(Data items)
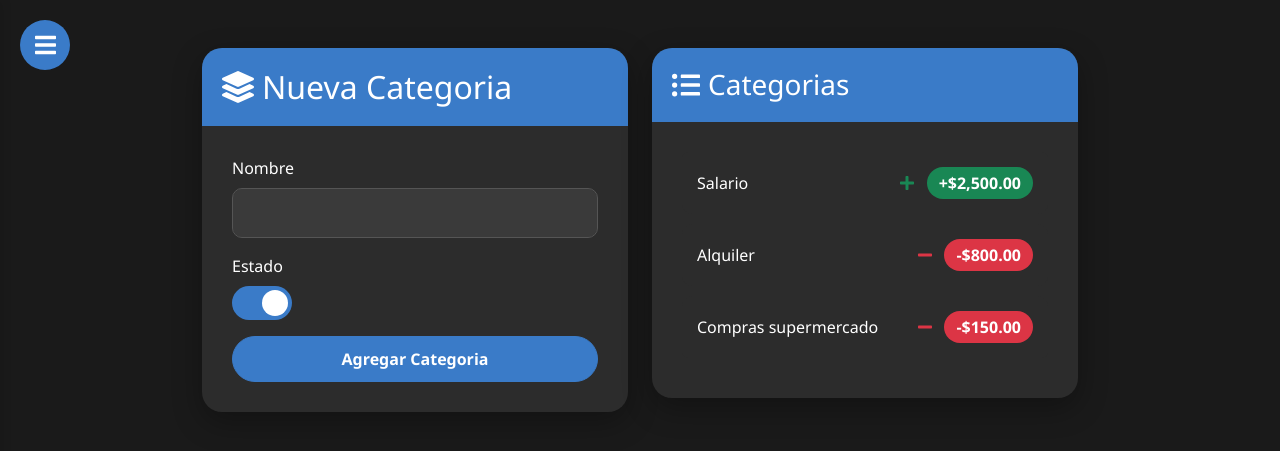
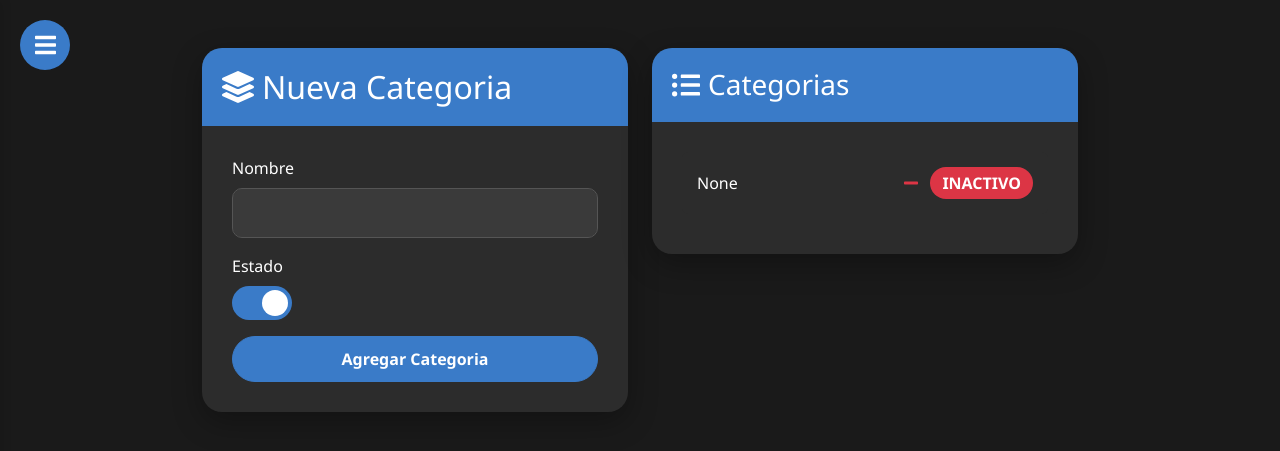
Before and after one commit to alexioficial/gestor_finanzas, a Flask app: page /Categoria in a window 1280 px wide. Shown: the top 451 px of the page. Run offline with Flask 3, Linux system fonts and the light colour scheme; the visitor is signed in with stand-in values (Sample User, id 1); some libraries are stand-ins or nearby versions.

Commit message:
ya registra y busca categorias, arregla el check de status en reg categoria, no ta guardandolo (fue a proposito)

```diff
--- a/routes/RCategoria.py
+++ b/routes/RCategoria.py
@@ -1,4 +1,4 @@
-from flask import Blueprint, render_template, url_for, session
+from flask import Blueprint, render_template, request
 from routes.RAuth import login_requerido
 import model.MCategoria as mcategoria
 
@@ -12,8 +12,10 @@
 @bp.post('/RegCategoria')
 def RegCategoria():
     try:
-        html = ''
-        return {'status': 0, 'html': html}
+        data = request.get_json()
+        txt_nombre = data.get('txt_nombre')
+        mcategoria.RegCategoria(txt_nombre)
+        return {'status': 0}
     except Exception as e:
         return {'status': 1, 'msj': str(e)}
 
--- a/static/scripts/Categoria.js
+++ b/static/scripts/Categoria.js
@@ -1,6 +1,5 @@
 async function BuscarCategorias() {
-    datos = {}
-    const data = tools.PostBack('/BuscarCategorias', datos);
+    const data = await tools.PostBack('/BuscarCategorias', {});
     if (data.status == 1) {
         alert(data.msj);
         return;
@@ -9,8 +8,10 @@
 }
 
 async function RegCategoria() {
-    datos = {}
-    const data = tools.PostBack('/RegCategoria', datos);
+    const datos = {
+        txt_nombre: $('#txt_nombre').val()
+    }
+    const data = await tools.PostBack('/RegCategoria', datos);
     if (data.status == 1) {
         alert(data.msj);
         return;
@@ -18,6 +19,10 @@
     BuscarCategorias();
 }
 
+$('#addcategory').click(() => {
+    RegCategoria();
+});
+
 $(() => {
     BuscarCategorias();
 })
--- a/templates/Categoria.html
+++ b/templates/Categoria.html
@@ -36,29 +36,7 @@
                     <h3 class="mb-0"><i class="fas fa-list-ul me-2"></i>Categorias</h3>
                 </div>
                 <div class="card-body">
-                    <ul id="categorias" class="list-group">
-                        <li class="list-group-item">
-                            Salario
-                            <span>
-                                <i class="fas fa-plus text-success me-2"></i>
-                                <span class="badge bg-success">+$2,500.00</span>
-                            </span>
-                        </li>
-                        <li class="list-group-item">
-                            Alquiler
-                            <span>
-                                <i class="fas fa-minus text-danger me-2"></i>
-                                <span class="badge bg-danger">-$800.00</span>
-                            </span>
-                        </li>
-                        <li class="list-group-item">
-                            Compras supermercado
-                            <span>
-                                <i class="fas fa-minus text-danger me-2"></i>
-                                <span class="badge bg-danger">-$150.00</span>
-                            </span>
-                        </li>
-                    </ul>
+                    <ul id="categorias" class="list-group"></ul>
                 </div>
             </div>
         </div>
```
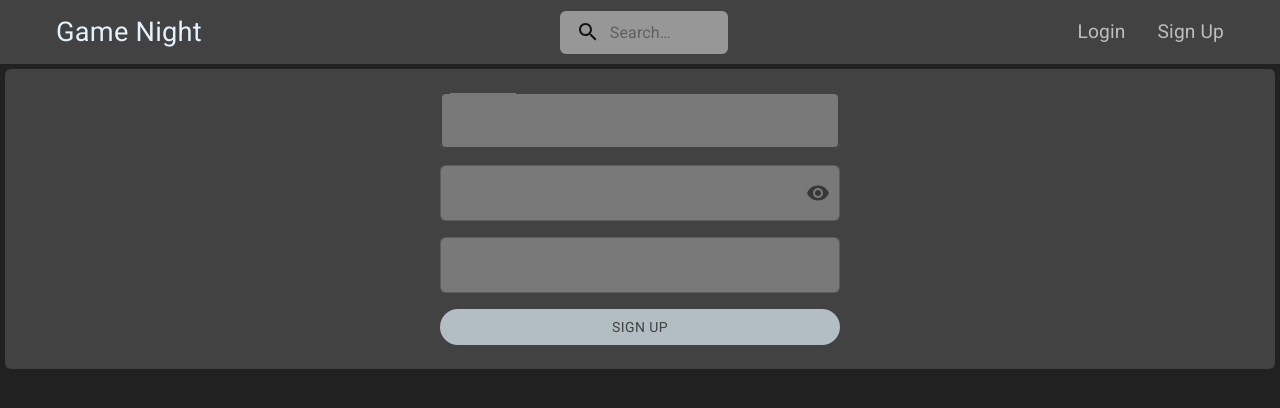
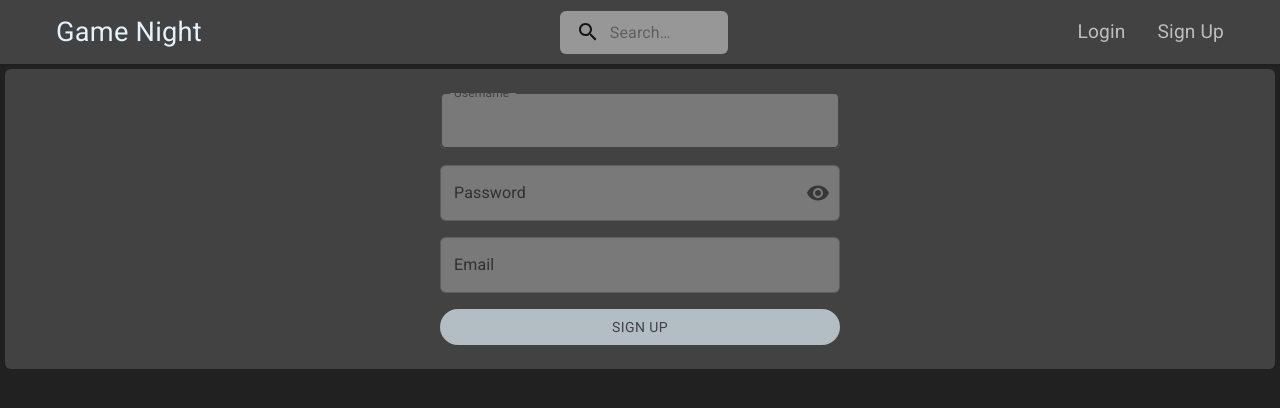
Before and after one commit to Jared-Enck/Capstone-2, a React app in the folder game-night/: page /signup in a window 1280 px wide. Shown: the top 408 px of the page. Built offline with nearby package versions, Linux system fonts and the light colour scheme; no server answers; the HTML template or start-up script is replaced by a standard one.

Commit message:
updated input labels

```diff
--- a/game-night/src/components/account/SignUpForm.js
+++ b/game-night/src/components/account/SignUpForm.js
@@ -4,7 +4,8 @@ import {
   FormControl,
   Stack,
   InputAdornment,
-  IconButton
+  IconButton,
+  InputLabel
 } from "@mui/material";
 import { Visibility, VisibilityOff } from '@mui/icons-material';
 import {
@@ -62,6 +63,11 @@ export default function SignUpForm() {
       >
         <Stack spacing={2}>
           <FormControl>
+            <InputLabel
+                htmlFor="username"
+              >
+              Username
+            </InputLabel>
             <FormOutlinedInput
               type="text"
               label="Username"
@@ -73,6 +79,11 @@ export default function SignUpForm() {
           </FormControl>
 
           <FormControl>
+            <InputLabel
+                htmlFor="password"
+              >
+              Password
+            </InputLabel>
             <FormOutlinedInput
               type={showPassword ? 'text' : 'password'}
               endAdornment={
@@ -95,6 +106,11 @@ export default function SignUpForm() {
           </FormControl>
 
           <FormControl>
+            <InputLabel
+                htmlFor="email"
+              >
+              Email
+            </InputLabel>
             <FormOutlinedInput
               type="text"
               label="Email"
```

Exercise »
Only lines that hold the string "import" belong in the answer, so copy every one of them from the records.

Answer to the problem »
-from flask import Blueprint, render_template, url_for, session
+from flask import Blueprint, render_template, request
 from routes.RAuth import login_requerido
 import model.MCategoria as mcategoria
@@ -4,7 +4,8 @@ import {
 import { Visibility, VisibilityOff } from '@mui/icons-material';
 import {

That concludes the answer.